Recently you may have noticed that we’ve been releasing eBooks. So far, three books are available:. A Guide to the Indian Residential Schools Agreement, Consumer Law and Credit/Debt Law, and Living Together or Living Apart. You can read eBooks on a dedicated eBook reader like a Kobo, on your phone, or on a tablet like an iPad. If you don’t already read books on one of those devices, then you might be wondering what the benefits are. EBooks offer two big advantages over traditional books. First and foremost is space. They are light, easy to carry, and able to store thousands of books on a single device. Our entire library of publications wouldn’t even begin to fill up a Kobo that you could fit in your back pocket.
Another advantage is that eBooks can give you some discretion when you’re out in public. Since there isn’t a cover on display, it’s harder for people to tell what you’re reading. For example, if you were reading Living Together or Living Apart on the bus, you might feel a little self-conscious that someone you know would see you reading about divorce. With an eBook, that isn’t an issue.
What about PDFs — are eBooks better than PDFs? EBooks might be a better option if you’re reading on an eReader or tablet.

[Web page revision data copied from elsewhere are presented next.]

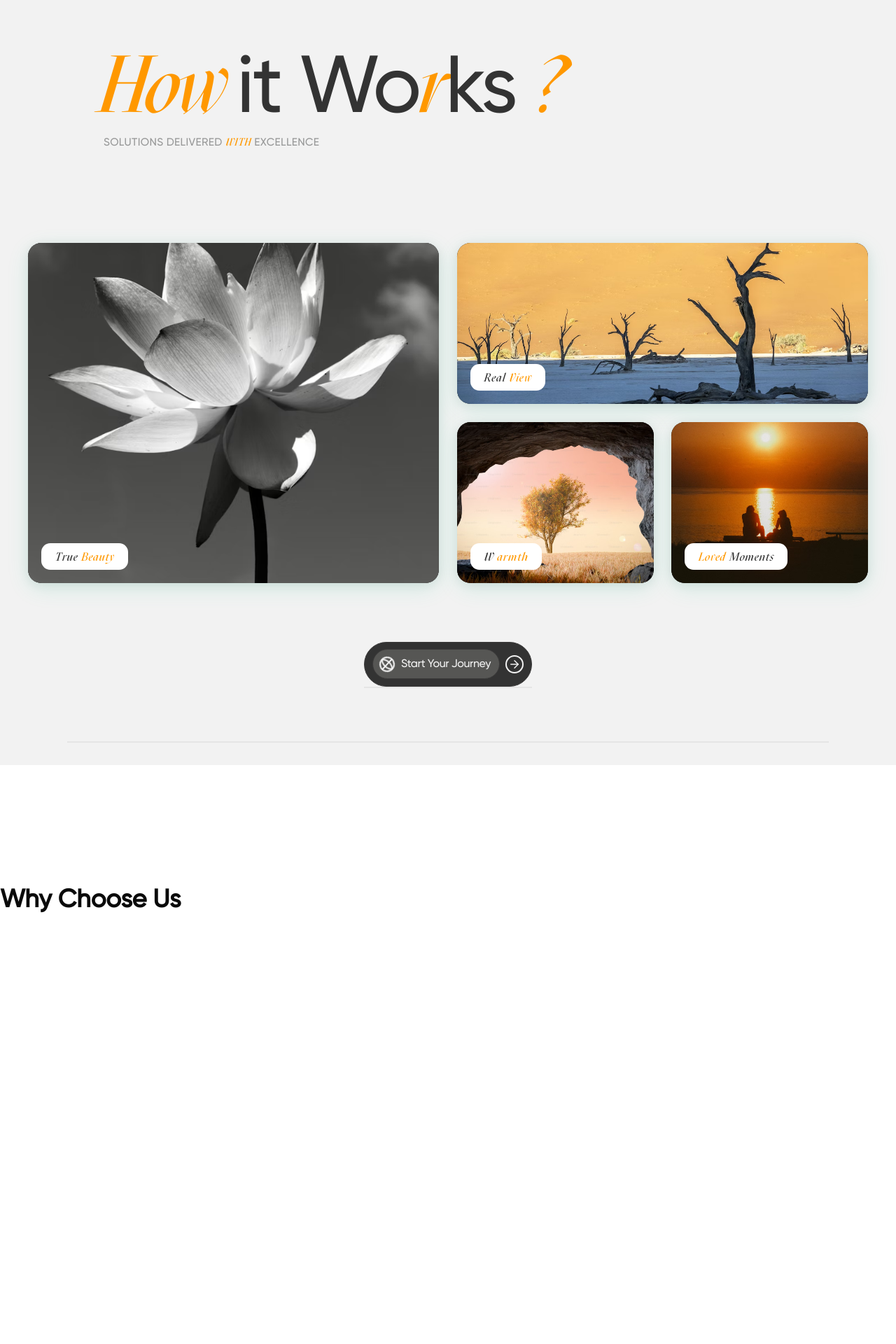
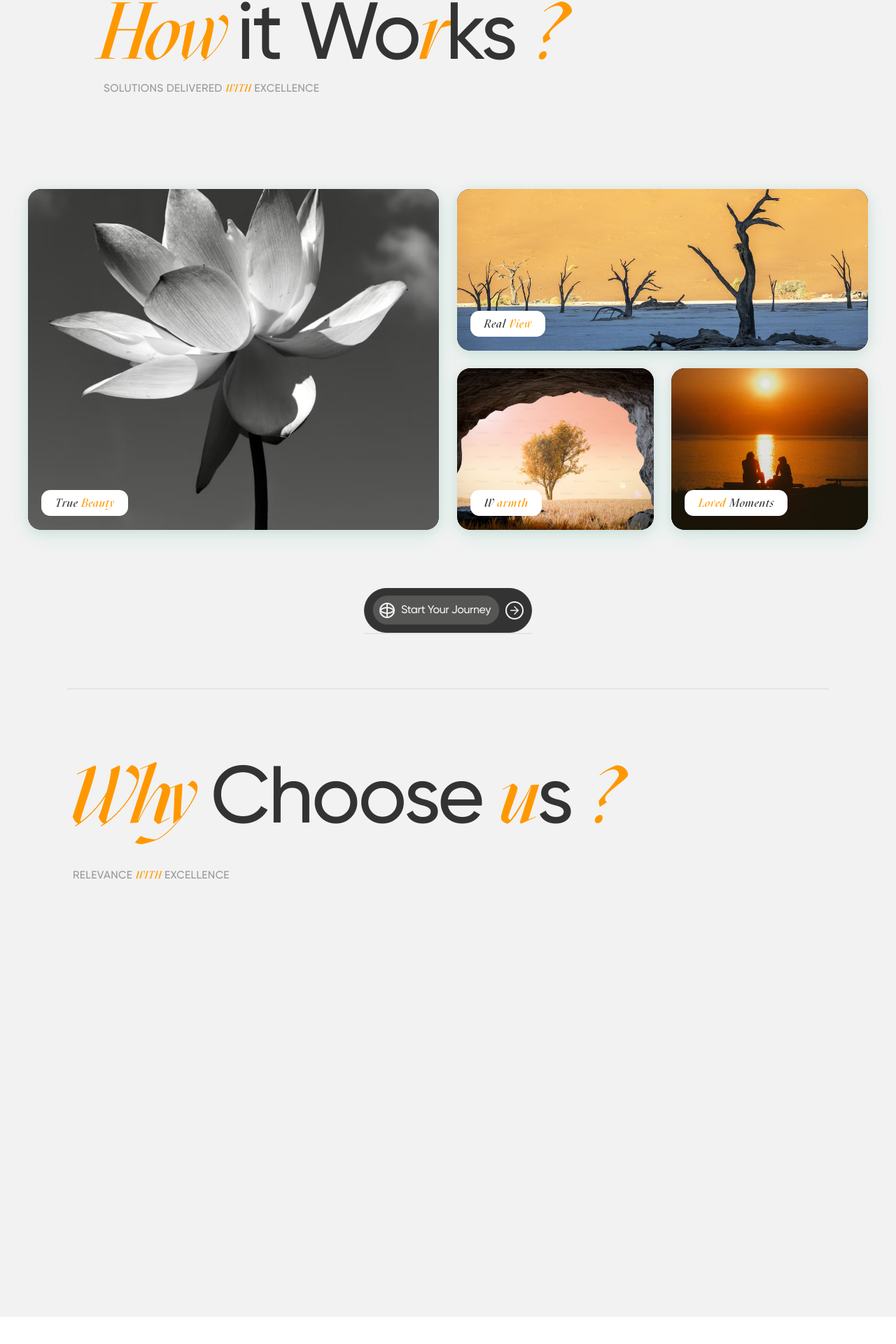
Before and after one commit to Shansh0324/Chankaya, a Next.js app: page / in a window 1280 px wide. Shown: the part 1708-3628 px from the top of the page at 70% size. After the commit the page ends 3589 px from the top, so only its background shows below. Built offline with nearby package versions, Linux system fonts and the light colour scheme.

Commit message:
git updated code

```diff
--- a/src/components/ChooseUs.tsx
+++ b/src/components/ChooseUs.tsx
@@ -3,10 +3,13 @@ import React from "react";
 
 const ChooseUs = () => {
   return (
-    <section className="relative z-10 py-16 lg:py-24">
-      <div className="container min-h-screen">
-        <div className="">
-          <h2 className="text-4xl font-bold mb-4">Why Choose Us</h2>
+    <section className="mih-h-screen py-[2.5vw] bg-[#F2F2F2]">
+      <div className="container min-h-screen max-w-[85%] mx-auto ">
+        <div className="header-text gap-5.5 text-[9vw] tracking-tight text-[#333333]">
+          <h1><i className="font-mazius text-[#ff9800]">Why</i> Choose <i className="font-mazius text-[#ff9800]">u</i>s <i className="font-mazius text-[#ff9800]">?</i></h1>
+        </div>
+        <div className="text-[1.2vw] text-[#979898] uppercase tracking-wide p-2">
+            <p>Relevance <i className="text-[#ff9800] font-mazius">with</i> excellence</p>
         </div>
       </div>
     </section>
--- a/src/components/Gallery.tsx
+++ b/src/components/Gallery.tsx
@@ -21,7 +21,7 @@ const Gallery = () => {
 
   return (
     <>
-      <section className="relative py-[6vw]">
+      <section className="relative ">
         <div className="container bg-[#F2F2F2] min-h-screen py-[2.5vw] relative">
           {/* 🔹 Top Left Text Section (unchanged) */}
           <div className="text-top-left px-35 leading-none py-[10vw] ">
```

EBooks, unlike PDFs, automatically adjust to be read well on any screen size, which means less zooming and scrolling as you read.
Going forward, we’ll experiment more with eBooks and release more publications in eBook format.
If you’ve been using the eBooks we’ve released, we’d love to hear your feedback.